* **Brief**: Wherever the word "begin" occurs in the lines below, copy the whole line.

* **Records provided**:
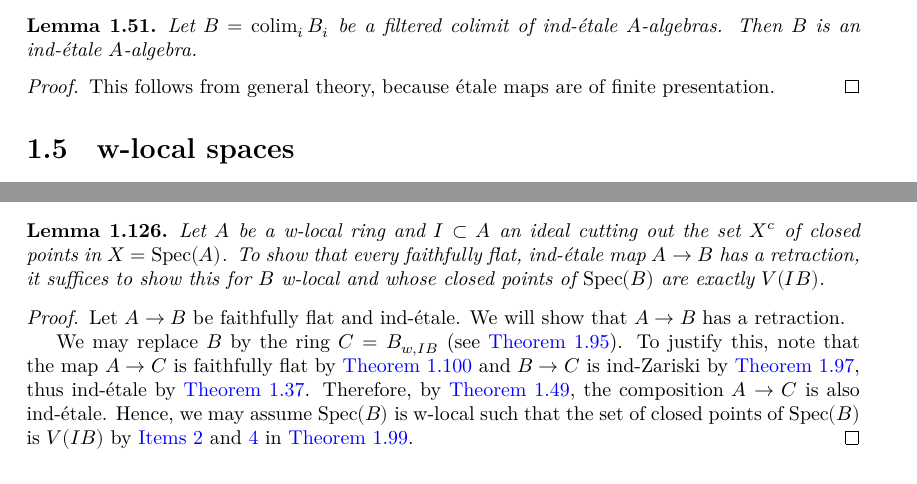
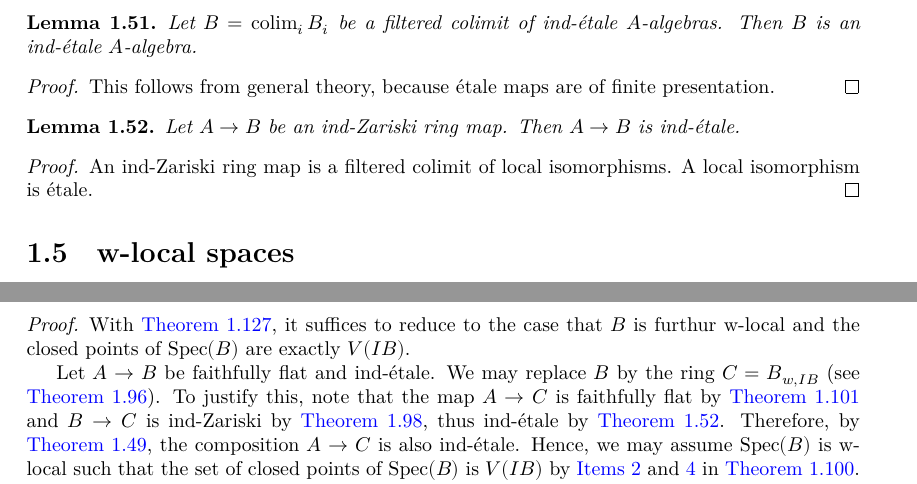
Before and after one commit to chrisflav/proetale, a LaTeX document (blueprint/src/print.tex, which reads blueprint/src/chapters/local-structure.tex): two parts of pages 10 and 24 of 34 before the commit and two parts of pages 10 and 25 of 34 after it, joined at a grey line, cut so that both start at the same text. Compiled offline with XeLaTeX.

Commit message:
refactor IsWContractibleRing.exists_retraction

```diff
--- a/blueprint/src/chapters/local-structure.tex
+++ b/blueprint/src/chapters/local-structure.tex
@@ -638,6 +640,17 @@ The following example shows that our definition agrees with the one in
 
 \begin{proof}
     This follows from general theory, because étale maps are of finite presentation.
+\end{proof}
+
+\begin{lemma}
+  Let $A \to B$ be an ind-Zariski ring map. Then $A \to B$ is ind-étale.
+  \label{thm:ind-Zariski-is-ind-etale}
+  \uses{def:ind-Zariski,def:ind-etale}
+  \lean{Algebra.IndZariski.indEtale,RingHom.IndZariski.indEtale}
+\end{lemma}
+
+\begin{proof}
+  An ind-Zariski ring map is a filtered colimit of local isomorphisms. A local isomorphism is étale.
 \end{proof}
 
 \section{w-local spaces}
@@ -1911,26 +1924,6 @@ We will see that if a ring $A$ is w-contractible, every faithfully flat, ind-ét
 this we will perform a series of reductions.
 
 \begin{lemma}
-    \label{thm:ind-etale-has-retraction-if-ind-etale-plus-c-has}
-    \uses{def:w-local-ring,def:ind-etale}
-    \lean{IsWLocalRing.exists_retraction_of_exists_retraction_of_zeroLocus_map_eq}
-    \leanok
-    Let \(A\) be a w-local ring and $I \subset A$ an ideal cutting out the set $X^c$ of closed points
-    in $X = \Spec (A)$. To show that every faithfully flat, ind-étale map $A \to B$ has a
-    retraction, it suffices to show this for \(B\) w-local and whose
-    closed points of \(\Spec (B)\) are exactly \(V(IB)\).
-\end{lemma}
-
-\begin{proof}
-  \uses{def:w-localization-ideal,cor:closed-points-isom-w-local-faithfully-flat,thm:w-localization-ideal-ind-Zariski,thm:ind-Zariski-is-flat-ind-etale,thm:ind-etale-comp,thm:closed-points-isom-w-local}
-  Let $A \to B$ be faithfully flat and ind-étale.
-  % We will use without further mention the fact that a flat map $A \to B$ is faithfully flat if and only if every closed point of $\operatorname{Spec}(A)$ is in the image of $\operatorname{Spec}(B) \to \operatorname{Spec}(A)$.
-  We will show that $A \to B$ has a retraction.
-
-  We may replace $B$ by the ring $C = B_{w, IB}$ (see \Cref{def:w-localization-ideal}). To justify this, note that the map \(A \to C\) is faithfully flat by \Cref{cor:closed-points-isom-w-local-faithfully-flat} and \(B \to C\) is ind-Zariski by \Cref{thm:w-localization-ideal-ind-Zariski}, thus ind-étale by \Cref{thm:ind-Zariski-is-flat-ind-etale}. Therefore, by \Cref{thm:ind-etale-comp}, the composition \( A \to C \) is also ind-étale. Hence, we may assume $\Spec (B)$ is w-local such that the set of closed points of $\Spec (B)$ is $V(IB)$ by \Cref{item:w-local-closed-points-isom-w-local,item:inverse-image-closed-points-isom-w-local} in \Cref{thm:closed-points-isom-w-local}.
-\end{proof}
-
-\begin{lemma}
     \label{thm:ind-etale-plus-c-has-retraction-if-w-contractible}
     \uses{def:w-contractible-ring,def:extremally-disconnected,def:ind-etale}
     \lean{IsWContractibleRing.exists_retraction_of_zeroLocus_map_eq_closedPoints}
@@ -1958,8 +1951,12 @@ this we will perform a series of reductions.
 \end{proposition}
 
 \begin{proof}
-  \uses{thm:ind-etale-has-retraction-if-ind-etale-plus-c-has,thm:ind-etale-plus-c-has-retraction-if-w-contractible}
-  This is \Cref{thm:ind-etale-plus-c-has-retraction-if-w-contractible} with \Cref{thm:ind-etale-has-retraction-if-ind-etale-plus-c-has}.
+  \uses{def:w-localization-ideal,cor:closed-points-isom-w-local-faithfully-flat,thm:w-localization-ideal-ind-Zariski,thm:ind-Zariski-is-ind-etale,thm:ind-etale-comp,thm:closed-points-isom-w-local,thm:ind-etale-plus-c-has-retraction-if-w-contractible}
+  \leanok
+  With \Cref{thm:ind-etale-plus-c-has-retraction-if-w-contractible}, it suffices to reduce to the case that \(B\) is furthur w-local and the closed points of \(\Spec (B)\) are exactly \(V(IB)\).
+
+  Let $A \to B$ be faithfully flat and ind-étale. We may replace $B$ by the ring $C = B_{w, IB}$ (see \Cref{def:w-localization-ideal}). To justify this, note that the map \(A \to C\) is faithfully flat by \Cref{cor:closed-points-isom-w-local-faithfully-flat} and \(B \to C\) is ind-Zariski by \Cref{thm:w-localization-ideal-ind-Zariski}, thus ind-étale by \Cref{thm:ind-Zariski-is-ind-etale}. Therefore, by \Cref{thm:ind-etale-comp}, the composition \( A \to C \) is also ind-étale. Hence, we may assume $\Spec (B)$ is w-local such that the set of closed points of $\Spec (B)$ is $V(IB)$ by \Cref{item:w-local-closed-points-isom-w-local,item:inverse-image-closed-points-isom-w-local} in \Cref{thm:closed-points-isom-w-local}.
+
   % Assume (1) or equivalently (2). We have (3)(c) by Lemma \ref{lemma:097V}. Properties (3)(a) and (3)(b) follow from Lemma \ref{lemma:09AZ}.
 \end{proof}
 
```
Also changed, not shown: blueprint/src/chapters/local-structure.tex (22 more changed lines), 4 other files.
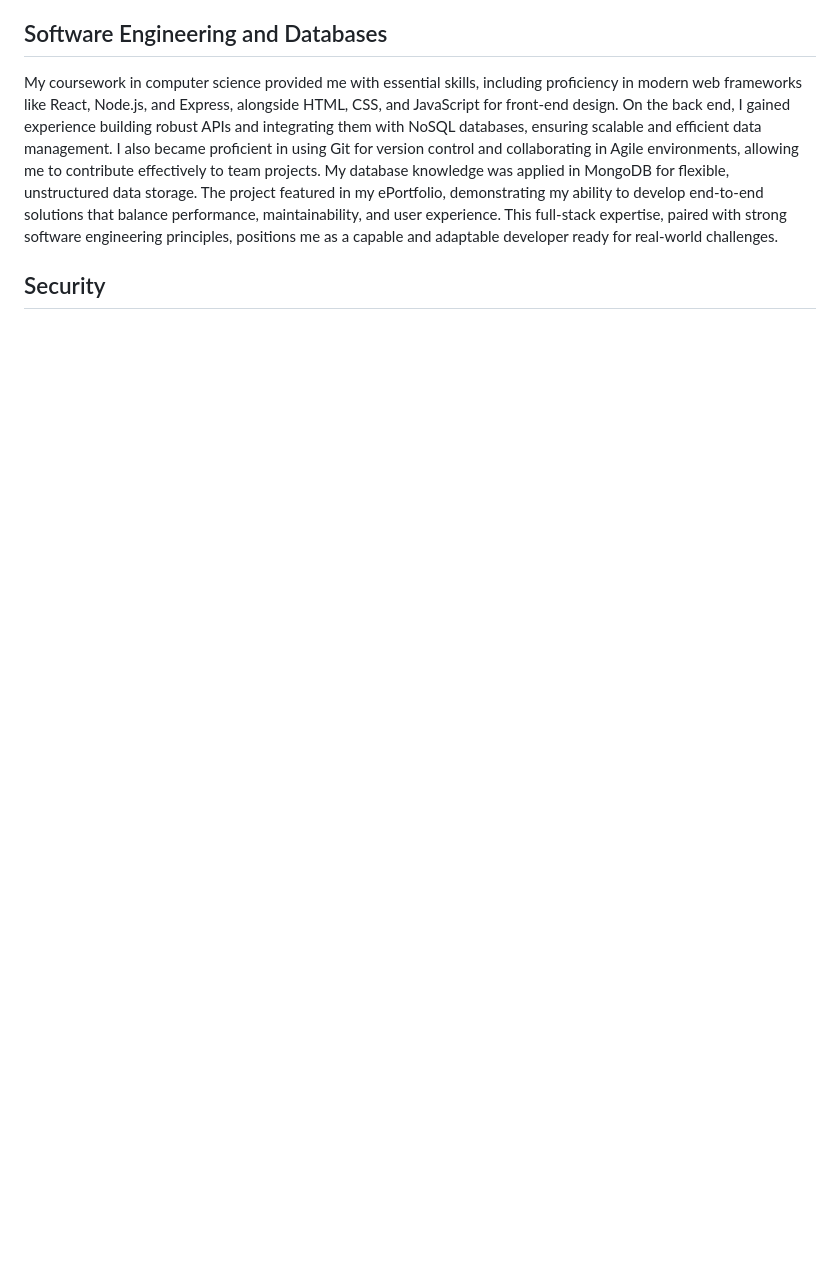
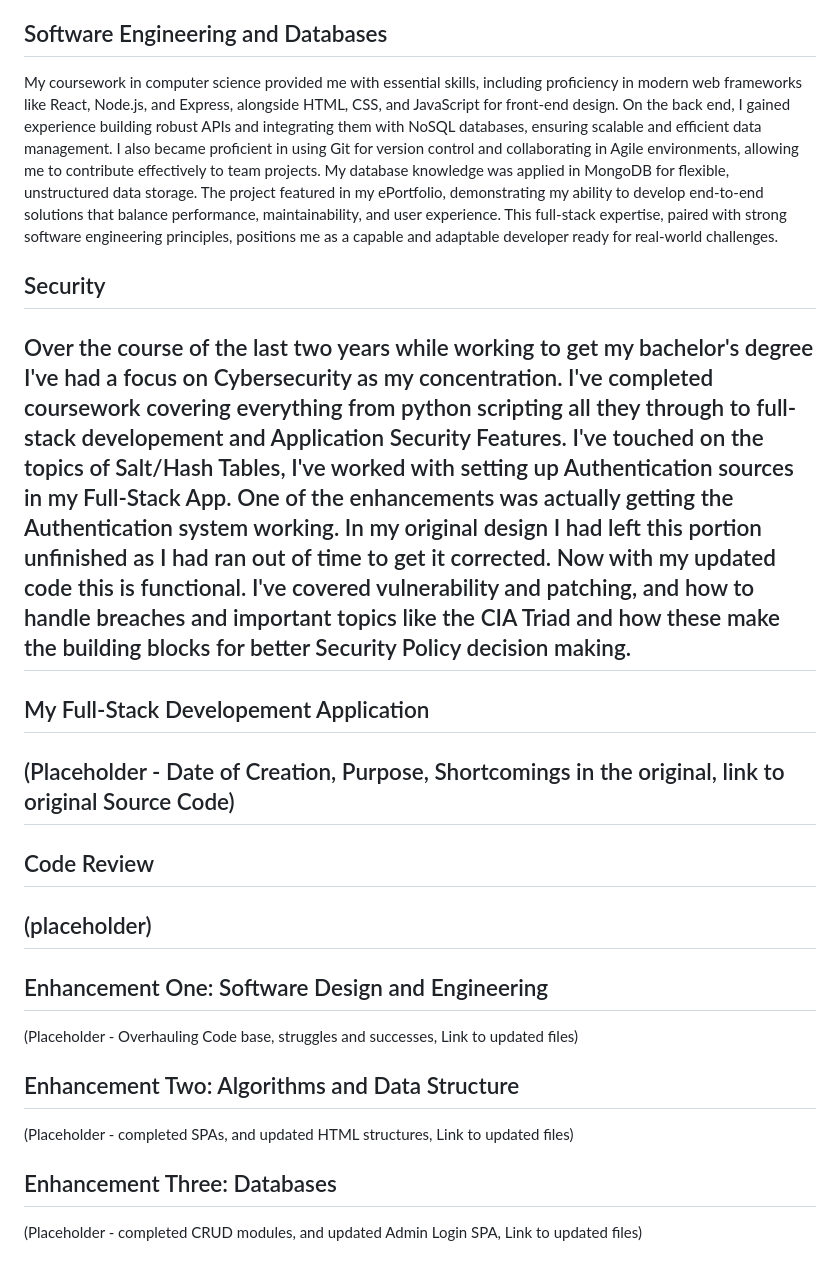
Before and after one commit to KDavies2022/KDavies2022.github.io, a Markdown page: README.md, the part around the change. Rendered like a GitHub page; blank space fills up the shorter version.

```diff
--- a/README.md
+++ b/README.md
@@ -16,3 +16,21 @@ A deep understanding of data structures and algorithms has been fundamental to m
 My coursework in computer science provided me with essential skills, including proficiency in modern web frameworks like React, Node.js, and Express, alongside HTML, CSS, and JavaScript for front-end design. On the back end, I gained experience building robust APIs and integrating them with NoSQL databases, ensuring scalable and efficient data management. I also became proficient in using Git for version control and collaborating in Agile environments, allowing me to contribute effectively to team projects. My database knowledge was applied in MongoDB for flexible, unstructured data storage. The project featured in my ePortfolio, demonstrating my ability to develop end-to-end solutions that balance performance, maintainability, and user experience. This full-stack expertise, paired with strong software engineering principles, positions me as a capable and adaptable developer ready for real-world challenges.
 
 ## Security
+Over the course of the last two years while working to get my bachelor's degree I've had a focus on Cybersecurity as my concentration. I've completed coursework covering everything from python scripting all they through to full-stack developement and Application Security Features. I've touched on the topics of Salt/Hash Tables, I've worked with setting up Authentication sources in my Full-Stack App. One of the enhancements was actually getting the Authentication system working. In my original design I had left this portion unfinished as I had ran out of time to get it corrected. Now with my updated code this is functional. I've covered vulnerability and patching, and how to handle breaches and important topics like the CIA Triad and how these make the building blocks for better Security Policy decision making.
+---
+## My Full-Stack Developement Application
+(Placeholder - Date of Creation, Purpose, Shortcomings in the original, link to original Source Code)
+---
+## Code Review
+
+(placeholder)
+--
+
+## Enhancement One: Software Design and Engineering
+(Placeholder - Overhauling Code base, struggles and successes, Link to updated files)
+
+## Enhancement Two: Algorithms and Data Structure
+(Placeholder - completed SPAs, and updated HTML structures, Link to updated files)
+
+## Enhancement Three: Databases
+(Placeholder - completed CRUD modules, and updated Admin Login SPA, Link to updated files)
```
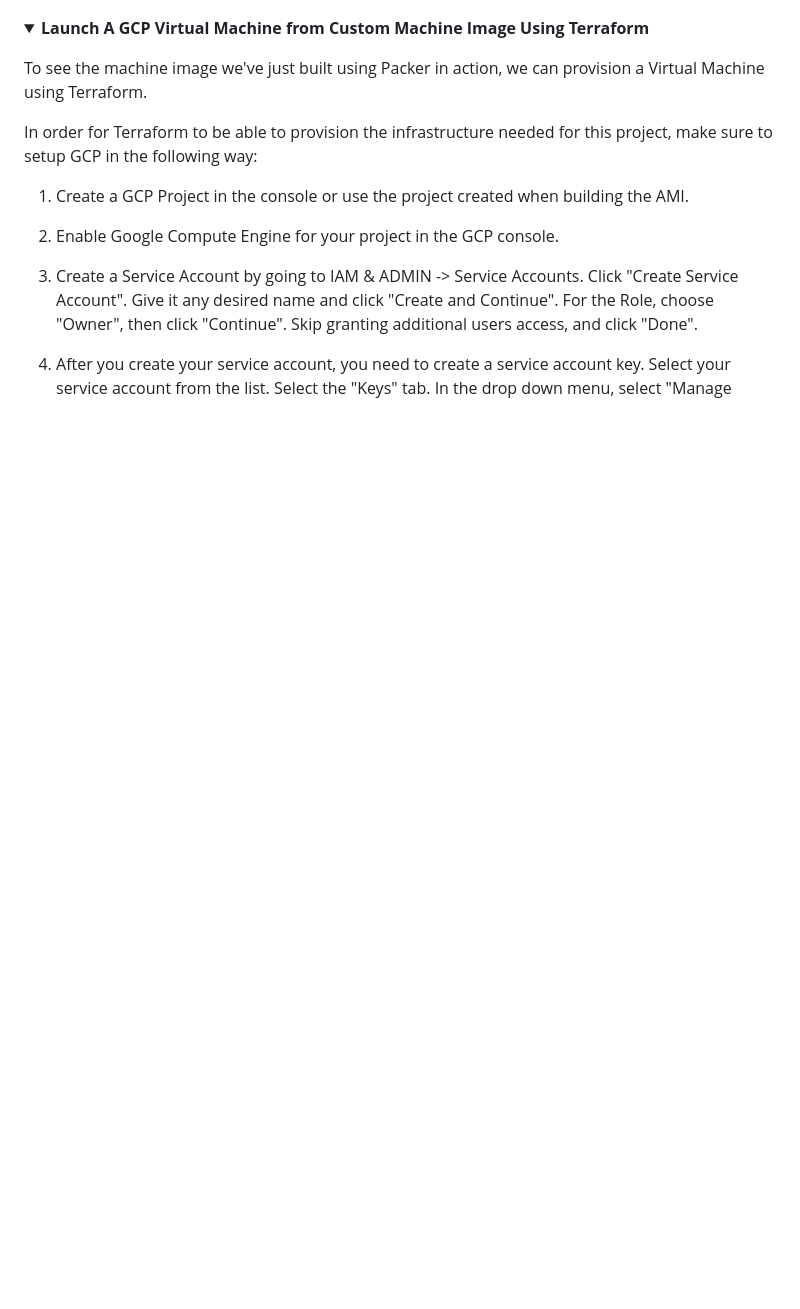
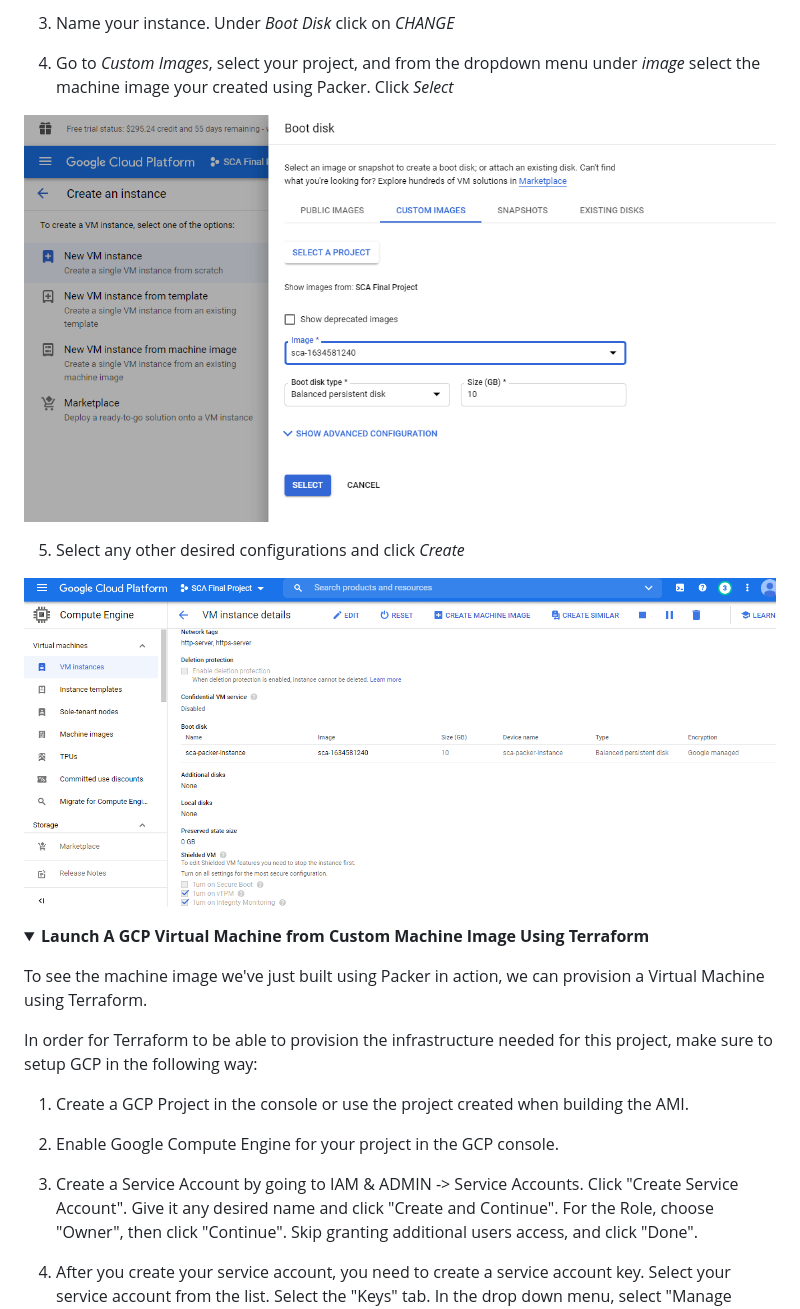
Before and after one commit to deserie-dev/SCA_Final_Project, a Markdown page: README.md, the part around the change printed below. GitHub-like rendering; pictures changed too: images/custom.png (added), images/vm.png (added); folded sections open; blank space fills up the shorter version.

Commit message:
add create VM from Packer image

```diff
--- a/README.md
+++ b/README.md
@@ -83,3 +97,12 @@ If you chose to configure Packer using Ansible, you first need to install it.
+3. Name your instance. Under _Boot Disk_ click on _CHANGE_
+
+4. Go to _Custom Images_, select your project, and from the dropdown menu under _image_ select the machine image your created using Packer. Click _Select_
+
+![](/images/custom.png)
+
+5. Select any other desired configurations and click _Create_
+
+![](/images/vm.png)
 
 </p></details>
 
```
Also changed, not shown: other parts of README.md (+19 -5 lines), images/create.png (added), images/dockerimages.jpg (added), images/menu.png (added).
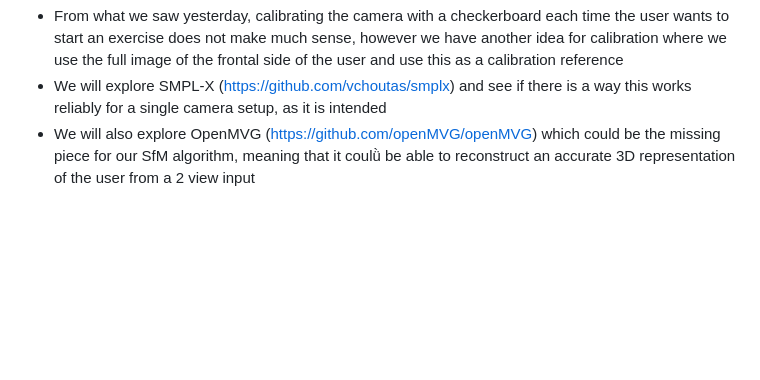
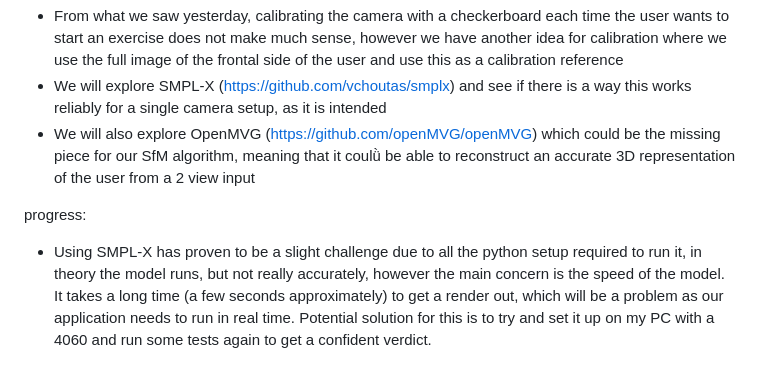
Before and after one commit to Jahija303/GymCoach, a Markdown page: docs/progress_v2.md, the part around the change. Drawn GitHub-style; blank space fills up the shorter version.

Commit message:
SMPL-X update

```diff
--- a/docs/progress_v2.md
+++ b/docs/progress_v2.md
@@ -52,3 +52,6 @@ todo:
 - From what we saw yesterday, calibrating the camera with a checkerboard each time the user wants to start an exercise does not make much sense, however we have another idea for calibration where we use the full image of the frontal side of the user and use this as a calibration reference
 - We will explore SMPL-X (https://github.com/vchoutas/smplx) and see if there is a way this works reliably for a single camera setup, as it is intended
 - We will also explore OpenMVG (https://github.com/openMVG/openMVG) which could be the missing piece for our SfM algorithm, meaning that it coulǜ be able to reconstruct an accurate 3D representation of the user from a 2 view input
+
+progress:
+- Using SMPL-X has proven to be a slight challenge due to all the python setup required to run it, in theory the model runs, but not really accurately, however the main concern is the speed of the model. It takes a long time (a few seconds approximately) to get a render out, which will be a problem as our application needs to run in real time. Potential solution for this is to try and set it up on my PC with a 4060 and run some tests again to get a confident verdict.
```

* **Solution for this task**:
 \begin{proof}
+\begin{lemma}
+\begin{proof}
 \begin{lemma}
-\begin{proof}
-\begin{lemma}
 \begin{proof}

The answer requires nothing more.